Offering environmental enrichment to zoo-housed animals is now standard practice in many zoos, as it is known to enhance welfare by facilitating the expression of natural behaviour. However, in regard to the provision of enrichment and consequent evaluation of its efficacy, some animals seem better served than others. This workshop focuses on reptiles and will explore what kinds of enrichment are appropriate for meeting key behavioural goals. Bringing together knowledge and skills from the animal expert, computer science and interaction design communities, we hope to co-create some novel experiences for these animals, using technology as an enabler.
We invite participants from a wide range of backgrounds, including but not limited to animal welfare, herpetology, game design, computer science, engineering, education, HCI and ACI, animal behaviour and environmental enrichment. This is an opportunity for those with an interest in designing experiences for captive reptiles to share ideas and explore the potential of using technology to enhance reptilian environmental enrichment opportunities. The workshop will facilitate collaborative and cross-disciplinary practice, offering everyone an exciting opportunity for creative development.
During the workshop, we will discuss enrichment goals provided by domain experts and explore ideas in small teams. As the day progresses, people are encouraged to move between teams and focus on one species for a focused concept development session. Ideas will be presented and shared with the wider community.
Fiona French is a Senior Lecturer in Computing at London Metropolitan University. Fiona is course leader for BSc Games Programming; she teaches game design and development and AI. She has co-organised several game jams, as well as ideation workshops and ZooJams at previous ACI conferences.
Fiona’s recent research with animals has involved designing and developing playful interactive systems for elephants, in order to provide cognitive and sensory stimulation.

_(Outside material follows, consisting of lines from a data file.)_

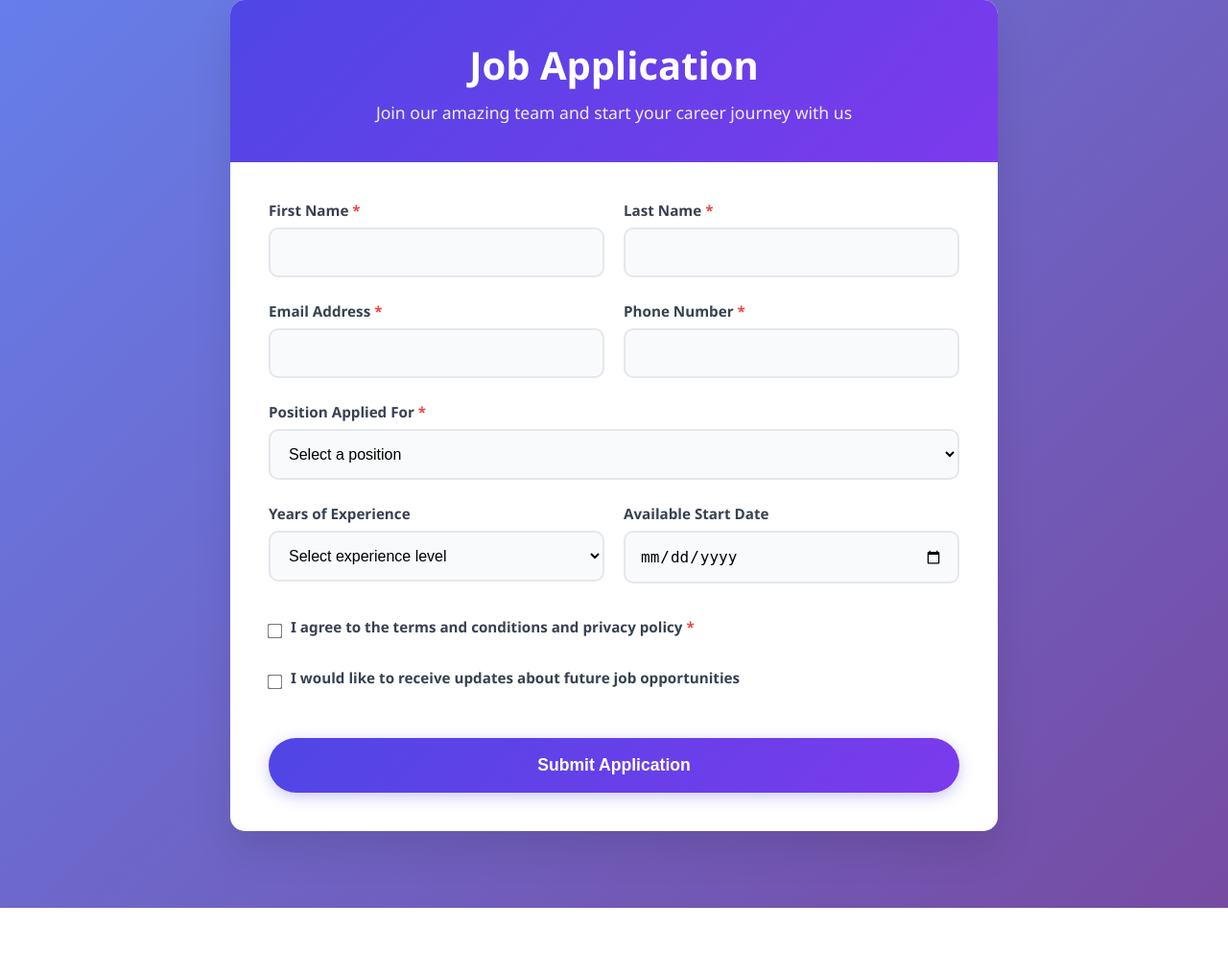
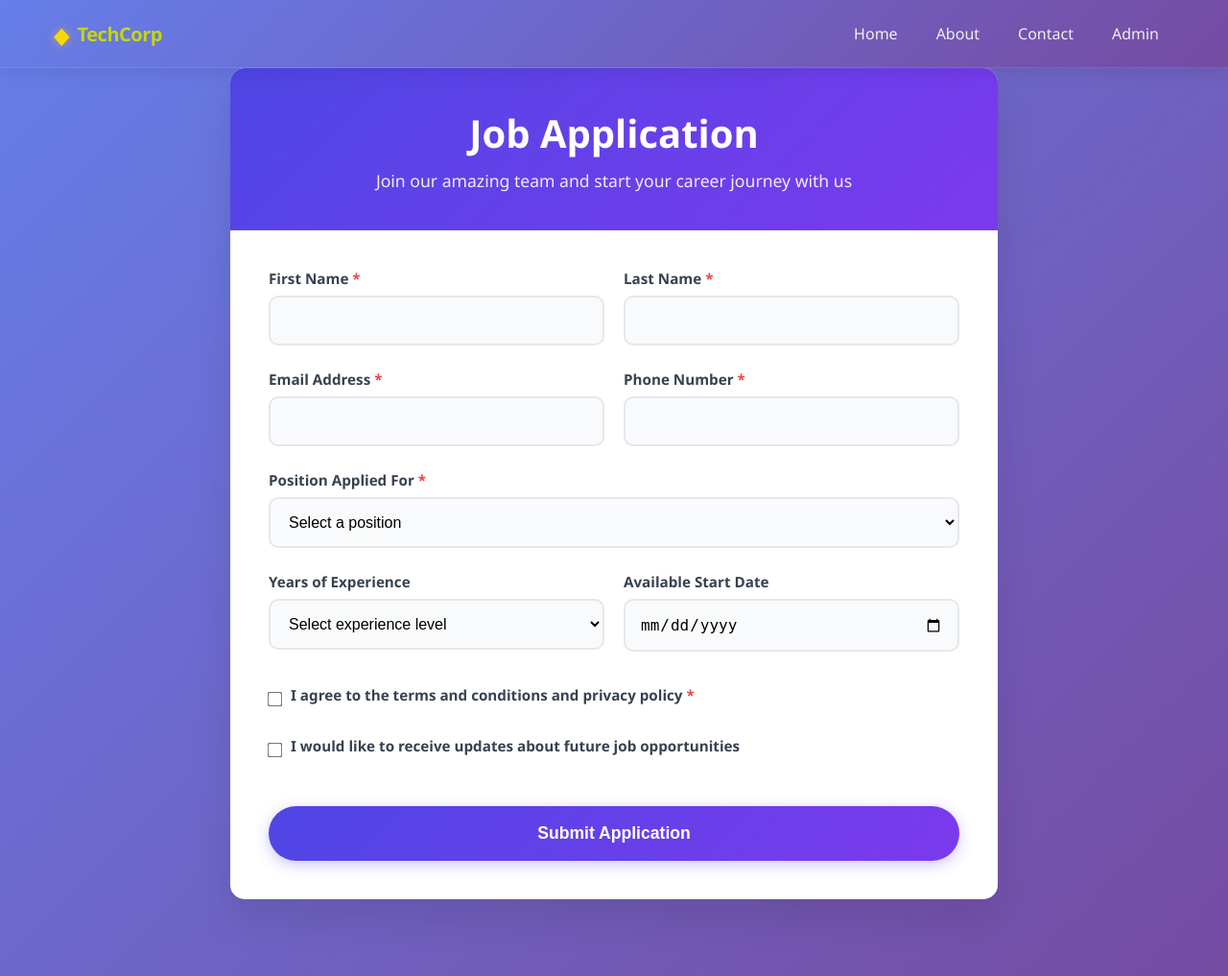
Before and after one commit to Mirajul100/simple-job-form, a Django app: page / in a window 1280 px wide. Shown: the whole page at 96% size. Before the commit the page ends 946 px from the top, so only its background shows below. Run offline with Django 5.2, Linux system fonts and the light colour scheme.

Commit message:
Job application form

```diff
--- /dev/null
+++ b/job_application/static/nab.css
@@ -0,0 +1,259 @@
+/* Reset and base styles */
+* {
+  margin: 0;
+  padding: 0;
+  box-sizing: border-box;
+}
+
+/* Admin Navbar Styles */
+.admin-navbar {
+  position: sticky;
+  top: 0;
+  z-index: 1000;
+  background: linear-gradient(135deg, #667eea 0%, #764ba2 100%);
+  backdrop-filter: blur(10px);
+  box-shadow: 0 2px 20px rgba(0, 0, 0, 0.1);
+  border-bottom: 1px solid rgba(255, 255, 255, 0.1);
+}
+
+.navbar-container {
+  max-width: 1200px;
+  margin: 0 auto;
+  padding: 0 1rem;
+  display: flex;
+  align-items: center;
+  justify-content: space-between;
+  height: 70px;
+}
+
+/* Brand Section */
+.navbar-brand .brand-link {
+  display: flex;
+  align-items: center;
+  gap: 0.5rem;
+  text-decoration: none;
+  color: rgb(195, 216, 9);
+  font-weight: 600;
+  font-size: 1.25rem;
+  transition: transform 0.2s ease;
+}
+
+.navbar-brand .brand-link:hover {
+  transform: translateY(-1px);
+}
+
+.brand-icon {
+  font-size: 1.5rem;
+  color: #ffd700;
+  text-shadow: 0 0 10px rgba(255, 215, 0, 0.5);
+}
+
+.brand-text {
+  font-family: 'Segoe UI', Tahoma, Geneva, Verdana, sans-serif;
+  letter-spacing: -0.5px;
+}
+
+.navbar-menu {
+  display: flex;
+  align-items: center;
+  gap: 2rem;
+}
+
+.navbar-nav {
+  display: flex;
+  list-style: none;
+  gap: 0.5rem;
+}
+
+.nav-item {
+  position: relative;
+}
+
+.nav-link {
+  display: block;
+  padding: 0.75rem 1rem;
+  color: rgba(255, 255, 255, 0.9);
+  text-decoration: none;
+  border-radius: 8px;
+  transition: all 0.3s ease;
+  font-weight: 500;
+  position: relative;
+  overflow: hidden;
+}
+
+.nav-link::before {
+  content: '';
+  position: absolute;
+  top: 0;
+  left: -100%;
+  width: 100%;
+  height: 100%;
+  background: linear-gradient(90deg, transparent, rgba(255, 255, 255, 0.2), transparent);
+  transition: left 0.5s ease;
+}
+
+.nav-link:hover::before {
+  left: 100%;
+}
+
+.nav-link:hover {
+  background: rgba(255, 255, 255, 0.1);
+  color: white;
+  transform: translateY(-2px);
+}
+
+.nav-link.active,
+.admin-link.active {
+  background: rgba(255, 255, 255, 0.2);
+  color: white;
+  box-shadow: 0 4px 15px rgba(0, 0, 0, 0.2);
+}
+
+
+/* Mobile Menu Button */
+.mobile-menu-btn {
+  display: none;
+  flex-direction: column;
+  gap: 4px;
+  background: none;
+  border: none;
+  cursor: pointer;
+  padding: 0.5rem;
+  border-radius: 6px;
+  transition: background 0.3s ease;
+}
+
+.mobile-menu-btn:hover {
+  background: rgba(255, 255, 255, 0.1);
+}
+
+.hamburger-line {
+  width: 24px;
+  height: 3px;
+  background: white;
+  border-radius: 2px;
+  transition: all 0.3s ease;
+}
+
+/* Mobile Menu Animation */
+.mobile-menu-btn.active .hamburger-line:nth-child(1) {
+  transform: rotate(45deg) translate(6px, 6px);
+}
+
+.mobile-menu-btn.active .hamburger-line:nth-child(2) {
+  opacity: 0;
+}
+
+.mobile-menu-btn.active .hamburger-line:nth-child(3) {
+  transform: rotate(-45deg) translate(6px, -6px);
+}
+
+/* Responsive Design */
+@media (max-width: 768px) {
+  .navbar-container {
+    padding: 0 1rem;
+  }
+
+  .mobile-menu-btn {
+    display: flex;
+  }
+
+  .navbar-menu {
+    position: absolute;
+    top: 100%;
+    left: 0;
+    right: 0;
+    background: linear-gradient(135deg, #667eea 0%, #764ba2 100%);
+    backdrop-filter: blur(10px);
+    flex-direction: column;
+    align-items: stretch;
+    gap: 0;
+    padding: 1rem;
+    transform: translateY(-10px);
+    opacity: 0;
+    visibility: hidden;
+    transition: all 0.3s ease;
+    box-shadow: 0 10px 40px rgba(0, 0, 0, 0.2);
+    border-top: 1px solid rgba(255, 255, 255, 0.1);
+  }
+
+  .navbar-menu.active {
+    transform: translateY(0);
+    opacity: 1;
+    visibility: visible;
+  }
+
+  .navbar-nav {
+    flex-direction: column;
+    width: 100%;
+    gap: 0.5rem;
+  }
+
+  .nav-link {
+    padding: 0.75rem;
+    text-align: center;
+    border-radius: 8px;
+  }
+
+  .navbar-actions {
+    margin-top: 1rem;
+    padding-top: 1rem;
+    border-top: 1px solid rgba(255, 255, 255, 0.1);
+  }
+
+  .user-dropdown {
+    position: static;
+    opacity: 1;
+    visibility: visible;
+    transform: none;
+    box-shadow: none;
+    background: rgba(255, 255, 255, 0.1);
+    margin-top: 0.5rem;
+  }
+
+  .dropdown-item {
+    color: rgba(255, 255, 255, 0.9);
+  }
+
+  .dropdown-item:hover {
+    background: rgba(255, 255, 255, 0.1);
+    color: white;
+  }
+
+  .dropdown-item.logout {
+    color: #ff6b6b;
+  }
+}
+
+@media (max-width: 480px) {
+  .navbar-container {
+    height: 60px;
+  }
+
+  .brand-text {
+    font-size: 1.1rem;
+  }
+
+  .admin-badge {
+    font-size: 0.7rem;
+    padding: 0.2rem 0.4rem;
+  }
+
+  .user-name {
+    display: none;
+  }
+}
+
+/* Smooth scroll behavior */
+html {
+  scroll-behavior: smooth;
+}
+
+/* Focus styles for accessibility */
+.nav-link:focus,
+.user-btn:focus,
+.dropdown-item:focus,
+.mobile-menu-btn:focus {
+  outline: 2px solid #ffd700;
+  outline-offset: 2px;
+}
--- a/job_application/templates/base.html
+++ b/job_application/templates/base.html
@@ -6,9 +6,43 @@
     <title>Job Application Form</title>
     <link rel="stylesheet" href="/static/style.css">
     <link rel="stylesheet" href="/static/about.css">
+    <link rel="stylesheet" href="/static/nab.css">
     <link rel="icon" href="/static/favicon.ico" type="image/x-icon">
 </head>
 <body>
+<nav class="navbar admin-navbar">
+        <div class="navbar-container">
+            <div class="navbar-brand">
+                <a href="{% url 'index' %}" class="brand-link">
+                    <span class="brand-icon">◆</span>
+                    <span class="brand-text">TechCorp</span>
+                </a>
+            </div>
+
+            <div class="navbar-menu" id="navbar-menu">
+                <ul class="navbar-nav">
+                    <li class="nav-item">
+                        <a href="{% url 'index'%}" class="nav-link">Home</a>
+                    </li>
+                    <li class="nav-item">
+                        <a href="{% url 'about' %}" class="nav-link">About</a>
+                    </li>
+                    <li class="nav-item">
+                        <a href="{% url 'contact' %}" class="nav-link">Contact</a>
+                    </li>
+                    <li class="nav-item">
+                        <a href="{% url 'admin' %}" class="nav-link">Admin</a>
+                    </li>
+                </ul>
+            </div>
+
+            <button class="mobile-menu-btn" id="mobile-menu-btn" aria-label="Toggle menu">
+                <span class="hamburger-line"></span>
+                <span class="hamburger-line"></span>
+                <span class="hamburger-line"></span>
+            </button>
+        </div>
+</nav>
     <div class="container">
         {% block contend %}
         {% endblock %}
@@ -16,6 +50,11 @@
 
     <div class="about-container">
         {% block about-contend %}
+        {% endblock %}
+    </div>
+
+    <div class="container">
+        {% block contact-contend %}
         {% endblock %}
     </div>
 
--- /dev/null
+++ b/job_application/templates/contact.html
@@ -0,0 +1,6 @@
+{% extends 'base.html' %}
+{% block contact-contend %}
+
+<h2> Contact </h2>
+
+{% endblock %}
--- a/job_application/urls.py
+++ b/job_application/urls.py
@@ -3,5 +3,7 @@ from . import views
 
 urlpatterns = [
     path("" , views.index , name='index'),
-    path("about/" , views.about , name='about')
+    path("about/" , views.about , name='about'),
+    path("contact" , views.contact, name= 'contact'),
+    path("admin" , views.admin , name="admin")
 ]
--- a/job_application/views.py
+++ b/job_application/views.py
@@ -4,6 +4,7 @@ from django.contrib import messages
 from .forms import ApplicationForm
 from .models import Form
 from django.core.mail import EmailMessage
+from .admin import AdminForm
 
 def index(request):
     try :
@@ -50,3 +51,10 @@ def index(request):
 
 def about(request):
     return render(request , "about.html")
+
+def contact(request):
+    return render(request , "contact.html")
+
+def admin(request):
+    admin = AdminForm()
+    return render(request , "admin")
```
Also changed, not shown: db.sqlite3.
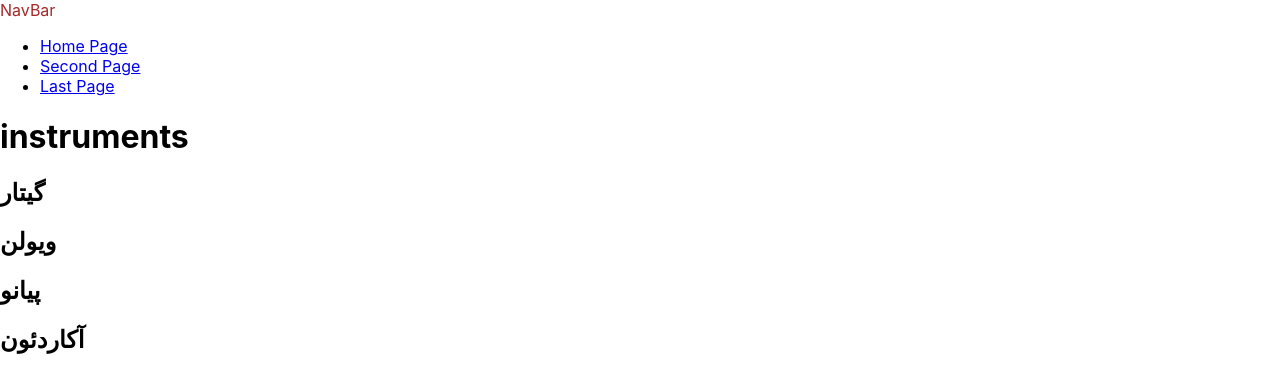
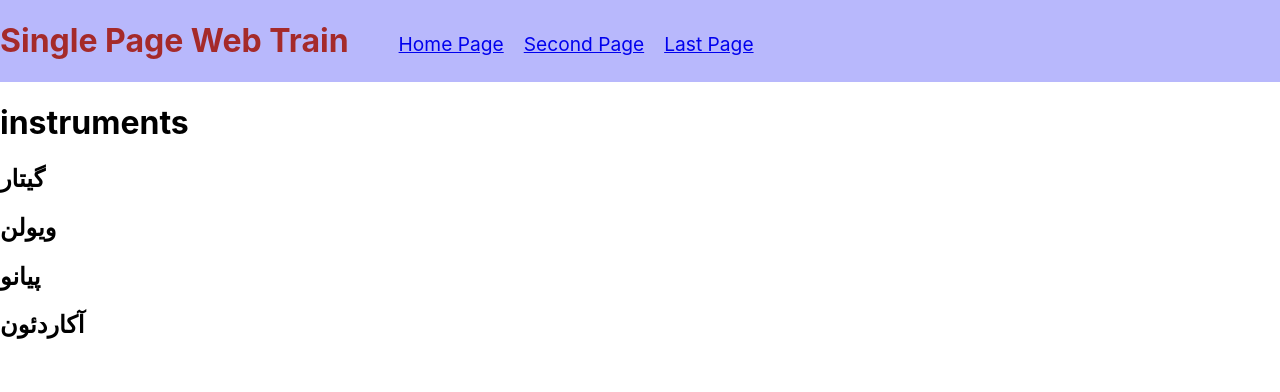
Before and after one commit to AyeenSepehri/singlePageWebTrain, a React (Create React App) app: page / in a window 1280 px wide. Shown: the top 392 px of the page. Built offline with nearby package versions, Linux system fonts and the light colour scheme.

Commit message:
adding some styling of nav bar

```diff
--- a/src/components/layout/NavBar.js
+++ b/src/components/layout/NavBar.js
@@ -3,9 +3,9 @@ import {Link} from "react-router-dom"
 import classes from "./NavBar.module.css"
 function NavBar() {
   return (
-    <header>
-        <div className={classes.logo}>NavBar</div>
-        <ul>
+    <header className={classes.nav}>
+        <h1 className={classes.logo}>Single Page Web Train</h1>
+        <ul className={classes.list}>
             <li><Link to="/">Home Page</Link></li>
             <li><Link to="/second">Second Page</Link></li>
             <li><Link to="/last">Last Page</Link></li>
--- a/src/components/layout/NavBar.module.css
+++ b/src/components/layout/NavBar.module.css
@@ -1,3 +1,20 @@
+.nav{
+    background-color: rgb(184, 184, 252);
+    display: flex;
+}
 .logo{
     color: brown;
 }
+.list{
+    display: flex;
+    justify-content: right;
+    align-items: flex-end;
+    text-align: right;
+    list-style: none;
+}
+li{
+    margin: 10px;
+    font-size: 1.2em;
+    font-weight: 400;
+    float: right;
+}
```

Leah Williams is Lead Conservation Scientist at Chester Zoo. Leah has a background in animal behavior and welfare research in zoo animals with a particular focus on birds and lower vertebrates.
Leah’s research has focused on evaluating environmental enrichment, the impact of sound on zoo animal welfare, evaluating enclosure design and reproductive and social behavior across a number of species.
Jon Coe has fifty-six years of experience in design, creating enriching and sustainable habitats for people, plants, and animals. He has published over seventy papers and book chapters on zoo planning and design while developing two hundred ten projects for ninety-four zoos, aquariums, botanical gardens, theme parks, wildlife sanctuaries and national parks in thirteen nations on six continents.
More recently Jon has collaborated with ACI specialists to suggest ways animals can participate in co-design and exercise greater choice and control over their own lives.
Lewis Single: A Michigan native, Lewis has worked across the country as an AZA herpetologist. After the completion of his Bachelor’s in Zoology, Lewis interned with the Detroit Zoo, worked seasonally with the Brookfield Zoo, and then full time with Zoo Tampa in Florida. After 8 years as a keeper, Lewis transitioned back to the Midwest moving into management with the Indianapolis Zoo. Lewis currently serves as Deserts Area Manager.
Outside of work Lewis enjoys cooking, carpentry, and being a goofy husband & father (1.5-year-old boy & 3.5-year-old girl).
Eduardo J. Fernandez is currently a Senior Lecturer of Applied Animal Behaviour and Welfare in the School of Animal and Veterinary Sciences at the University of Adelaide in Australia. He received his Ph.D. in Psychology (minors in Neuroscience and Animal Behavior) from Indiana University and his M.S. in Behavior Analysis from the University of North Texas.
Much of his past and current work involves the behavioral training and welfare of zoo, aquarium, and companion animals. His past positions include a Visiting Professorship in the School of Behavior Analysis at the Florida Institute of Technology, an Affiliate Assistant Professorship in the Psychology Department at the University of Washington, a Research Fellowship with Woodland Park Zoo, and a National Science Foundation Postdoctoral Fellowship.
Christopher Flynn Martin is a Research Scientist at The Indianapolis Zoo. He earned his Ph.D. and M.S. in Primatology from Kyoto University, and a B.A. in Psychology from The University of Pennsylvania. He is an adjunct professor at Indiana University and the founder of Zenrichment, a company that designs and builds computer touch-panel devices and software for animal cognitive research and enrichment in zoos.
Dr. Martin’s research interests include great ape social cognition, communication, imitation, and strategic reasoning. At Indianapolis Zoo he conducts daily touch-panel research with the orangutans at the Simon Skjodt International Orangutan Center, which is equipped with a shared touch-panel system that accommodates visitor/orangutan interaction over shared touch-panel software, creating an immersive educational opportunity for the public and advancing the Center’s goal of orangutan conservation.